Last weekend, at the Sony Open, John Daly, slimmer than a steel-shafted seven iron, was in the field, competing for the first time in 2010.
In a story that has become all the norm it seems with
Big Little John, the look and talk might have changed, but the results were a lot alike: Daly missed the cut at the Sony Open, making it four of his last five tournaments without a check to show for his efforts.
But that isn't what is in question here. During the telecast for The Golf Channel, the network determined to change its image, pumped and pumped the new reality television show with Daly.
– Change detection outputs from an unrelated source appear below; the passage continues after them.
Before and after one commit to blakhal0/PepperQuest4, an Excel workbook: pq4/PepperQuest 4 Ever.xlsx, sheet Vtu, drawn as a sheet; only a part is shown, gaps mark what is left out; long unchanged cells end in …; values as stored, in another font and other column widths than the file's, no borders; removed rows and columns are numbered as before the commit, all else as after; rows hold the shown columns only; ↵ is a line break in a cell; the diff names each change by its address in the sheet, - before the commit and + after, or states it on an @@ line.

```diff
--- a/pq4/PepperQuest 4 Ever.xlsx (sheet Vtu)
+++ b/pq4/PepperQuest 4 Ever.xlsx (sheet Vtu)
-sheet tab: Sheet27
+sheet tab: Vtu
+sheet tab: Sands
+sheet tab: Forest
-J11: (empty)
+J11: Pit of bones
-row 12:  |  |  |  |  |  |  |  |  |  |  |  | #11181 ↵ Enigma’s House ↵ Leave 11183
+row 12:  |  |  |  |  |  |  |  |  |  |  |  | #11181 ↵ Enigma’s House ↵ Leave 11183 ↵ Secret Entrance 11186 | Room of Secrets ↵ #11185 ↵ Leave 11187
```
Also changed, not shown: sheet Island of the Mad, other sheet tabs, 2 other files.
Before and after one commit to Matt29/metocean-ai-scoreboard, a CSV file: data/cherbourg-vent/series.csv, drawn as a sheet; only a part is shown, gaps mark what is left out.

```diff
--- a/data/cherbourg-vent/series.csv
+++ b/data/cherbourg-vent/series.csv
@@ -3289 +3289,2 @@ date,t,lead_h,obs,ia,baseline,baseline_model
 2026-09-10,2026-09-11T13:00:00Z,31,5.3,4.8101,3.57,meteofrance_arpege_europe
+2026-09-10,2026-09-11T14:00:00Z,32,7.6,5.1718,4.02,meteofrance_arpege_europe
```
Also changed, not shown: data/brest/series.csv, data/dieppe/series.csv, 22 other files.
Basically, the show is going to be another attempt at following Daly 2.0 (or is it 3.0? Or 4.0?) around and give us a look at who John really is.
But should they be doing this? Is this what golf fans should be wanting from their pros?
Listen, if you know me, you know I like to have a good time. Having some laughs and some beers and making a bad decision here or there isn't beyond me, and I'll never play that card like I'm better than that. With that said, however, I'm pretty sure following around a guy that has been, at times, as far from a role model as you'd want in this sport isn't exactly the perfect perception of the PGA Tour.
On top of all that, we are pushing this just two months after golf's golden boy, Tiger Woods, went from hero to zero faster than Daly had to add holes in his belts? The golf world more than ever needs a refresher course in image, and constantly promoting a show following the sport's quintessential bad boy seems like a disservice to what might help boost the morale of golfers, young and old.
But, as we've seen on Twitter with guys like Stewart Cink and Ian Poulter, personality can come from the least likely, and those are the type of guys that The Golf Channel should be approaching if they're going to really show life on tour.
Maybe they wouldn't do it. Maybe Daly needs the cash and enjoys the spotlight and gets to showcase some of the other things he does besides golf. It just seems that if The Golf Channel is serious about changing, and giving golf fans a real channel with real shows, rehashing a failed attempt at a Daly reality show isn't the way to go, and it isn't what the sport needs in 2010.
Let John play some good golf, contend in some events, and really focus on making birdies, and maybe that is when we could follow him around with cameras. For now, it might be best served highlighting someone new, exciting and personable.
And if Daly isn't doing all the crazy stuff that has made us all enjoy the 43-year-old throughout his career, what is really there to watch? If I want to watch someone play the guitar, I'll switch it over to VH1.